    Floyd Landis' whistle-blower lawsuit against Lance Armstrong whereby the former alleges that the U.S. Postal Service, an independent agency within the federal government, was defrauded has once again gained momentum after it was first launched in September 2010.

    While some details of the actual case remain under seal, information regarding U.S. Postal Service's Office of the Inspector General subpoena of Armstrong on June 10, 2011 has been moved into the public domain as has a United States District Court decision to deny Armstrong' s Motion to Seal court records over the case on December 6, 2012.

    The initial subpoena required Armstrong to provide documents relating to his interest in Tailwind Sports LLC, his payments to "certain persons" as well as "documents reflecting Mr. Armstrong's use of substances or methods that are banned from use by professional cyclists."

    The U.S. Postal Service sponsored the Tailwind Sports-owned U.S. Postal Service Team between 1996 and 2004 at a cost of approximately $40 million. The sponsorship agreement stipulated that use of banned substances or methods were prohibited and that if such a violation occurred, "immediate action" had to be taken.

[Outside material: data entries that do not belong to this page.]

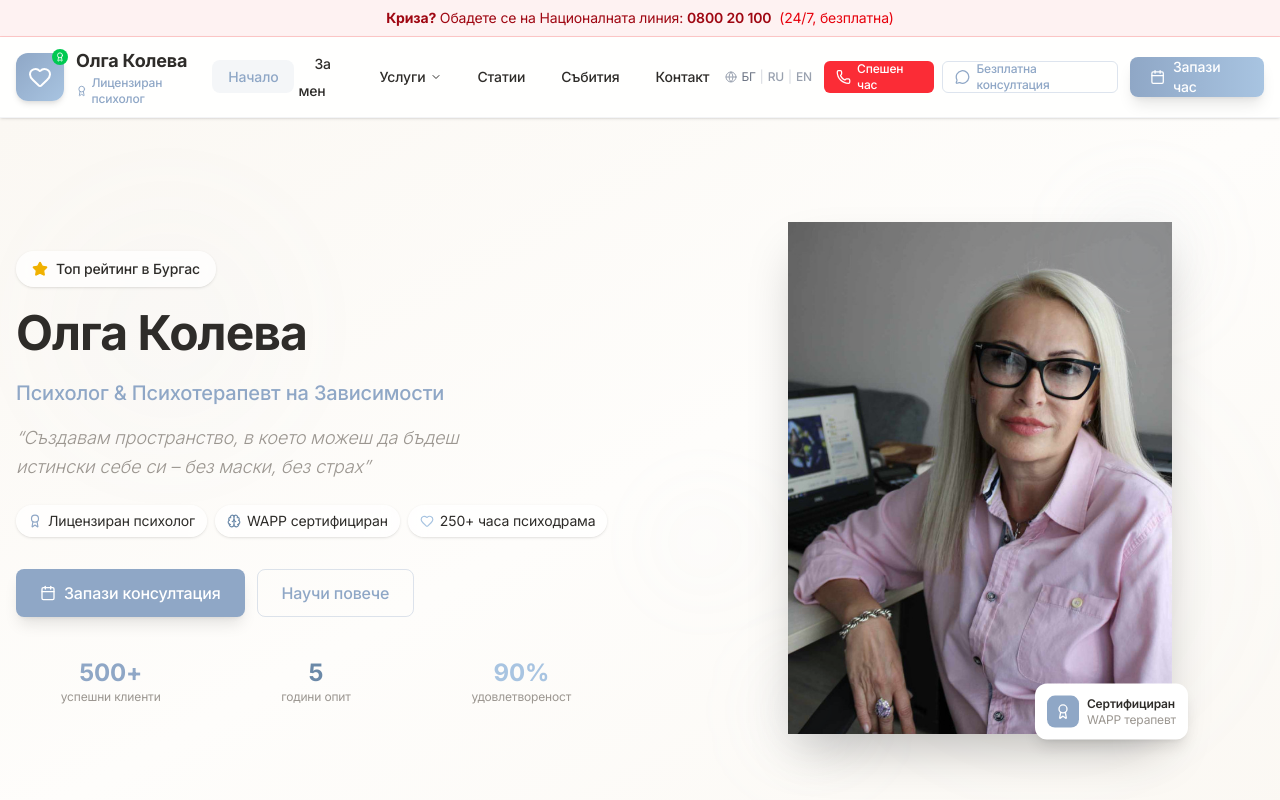
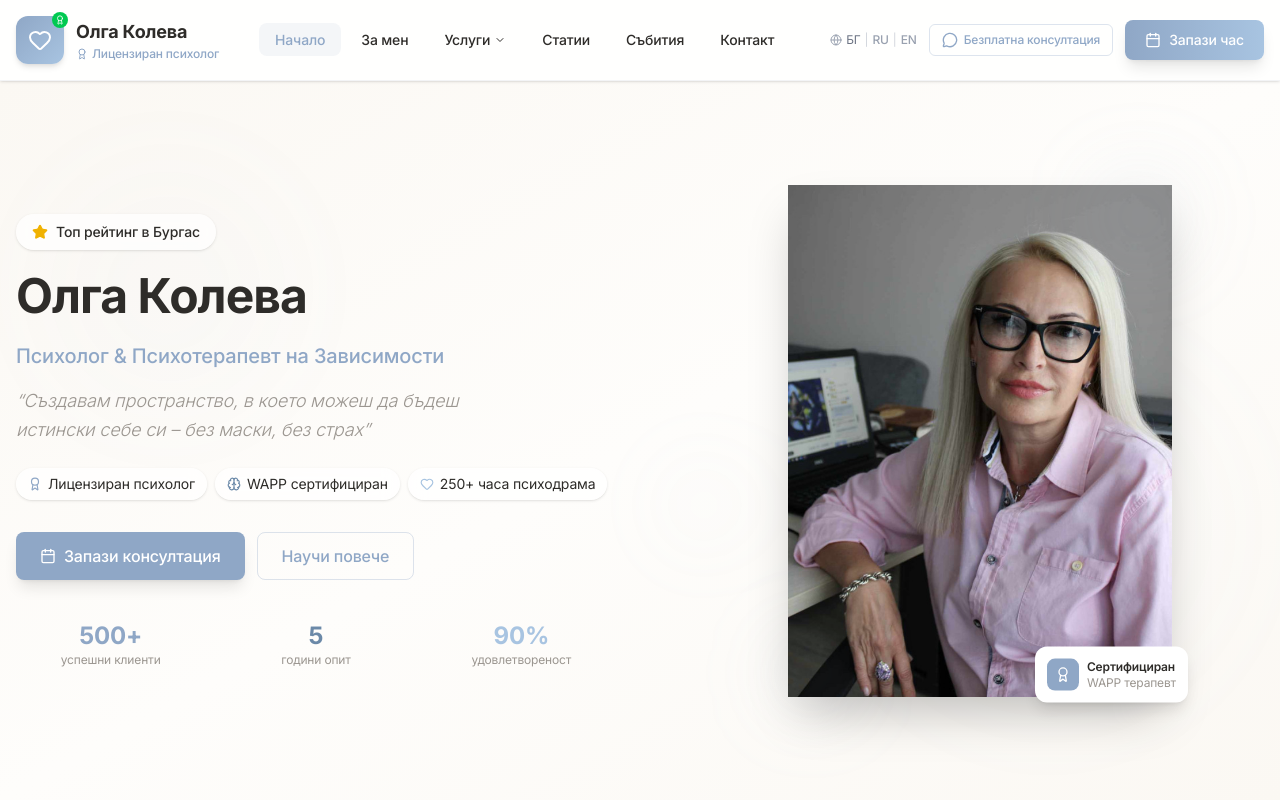
Before and after one commit to StrahilPeykov/koleva-psychologist, a Next.js app: page / in a window 1280 px wide. Shown: the top 800 px of the page. Built offline with nearby package versions, Linux system fonts and the light colour scheme.

Commit message:
emergency

```diff
--- a/src/app/contact/page.tsx
+++ b/src/app/contact/page.tsx
@@ -19,7 +19,6 @@ import {
   CheckCircle,
   Star,
   Globe,
-  AlertTriangle,
   Info
 } from 'lucide-react'
 
@@ -283,15 +282,12 @@ export default function ContactPage() {
                   </div>
 
                   {formData.urgency === 'emergency' && (
-                    <div className="bg-red-50 border border-red-200 rounded-lg p-4">
+                    <div className="bg-blue-50 border border-blue-200 rounded-lg p-3">
                       <div className="flex items-start space-x-3">
-                        <AlertTriangle className="w-5 h-5 text-red-600 flex-shrink-0 mt-0.5" />
+                        <Info className="w-4 h-4 text-blue-600 flex-shrink-0 mt-0.5" />
                         <div>
-                          <h4 className="font-medium text-red-900 text-sm">За спешни случаи</h4>
-                          <p className="text-red-800 text-xs mt-1">
-                            При криза или мисли за самонараняване се обадете незабавно на:
-                            <br /><strong>0800 20 100 (24/7, безплатна линия)</strong>
-                            <br />или на <strong>+359 888 494 533</strong>
+                          <p className="text-blue-800 text-xs">
+                            За спешни случаи: <strong>0800 20 100</strong> (24/7) или <strong>+359 888 494 533</strong>
                           </p>
                         </div>
                       </div>
--- a/src/components/layout/Header.tsx
+++ b/src/components/layout/Header.tsx
@@ -42,12 +42,6 @@ export default function Header() {
 
   const quickActions = [
     {
-      name: 'Спешен час',
-      href: 'tel:+359888494533',
-      icon: <Phone className="w-4 h-4" />,
-      variant: 'emergency' as const
-    },
-    {
       name: 'Безплатна консултация',
       href: 'https://calendly.com/olga-koleva/consultation',
       icon: <MessageCircle className="w-4 h-4" />,
@@ -56,16 +50,6 @@ export default function Header() {
   ]
 
   return (
-    <>
-      {/* Top bar with emergency info */}
-      <div className="bg-red-50 border-b border-red-200 text-center py-2 px-4">
-        <p className="text-sm text-red-800">
-          <strong>Криза?</strong> Обадете се на Националната линия:
-          <a href="tel:0800201000" className="font-semibold hover:underline ml-1">0800 20 100</a>
-          <span className="text-red-600 ml-2">(24/7, безплатна)</span>
-        </p>
-      </div>
-
     <header className={`sticky top-0 z-50 transition-all duration-300 ${
       isScrolled
         ? 'bg-white/95 backdrop-blur-lg shadow-lg border-b border-gray-100'
@@ -188,11 +172,7 @@ export default function Header() {
                   key={action.name}
                   variant={action.variant}
                   size="sm"
-                    className={
-                      action.variant === 'emergency'
-                        ? 'bg-red-500 hover:bg-red-600 text-white border-0'
-                        : 'border-soft-blue/30 text-soft-blue hover:bg-soft-blue/10'
-                    }
+                  className="border-soft-blue/30 text-soft-blue hover:bg-soft-blue/10"
                   asChild
                 >
                   <a
@@ -221,13 +201,6 @@ export default function Header() {
 
           {/* Mobile menu button */}
           <div className="lg:hidden flex items-center space-x-2">
-              {/* Emergency call button for mobile */}
-              <Button size="sm" className="bg-red-500 hover:bg-red-600 text-white" asChild>
-                <a href="tel:+359888494533">
-                  <Phone className="w-4 h-4" />
-                </a>
-              </Button>
-
             <button
               onClick={() => setIsMenuOpen(!isMenuOpen)}
               className="p-2 rounded-lg text-charcoal hover:text-soft-blue hover:bg-powder-blue/30 transition-all duration-300"
@@ -338,6 +311,5 @@ export default function Header() {
         )}
       </nav>
     </header>
-    </>
   )
 }
```
Lines whose indentation alone changed are shown as unchanged.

    Counsel for Armstrong, John W. Keker responded to the subpoena on June 16, 2011 and invoked the former-seven-time Tour de France winner's right to the Fifth Amendment - that he did not have to testify against himself in court. On July 7, Keker followed that with another response arguing that the Food and Drug Administration investigation led by Jeff Novitzsky "had been plagued by rampant leaking".

    The following week, Keker was informed by the government that Armstrong's obligation to answer the...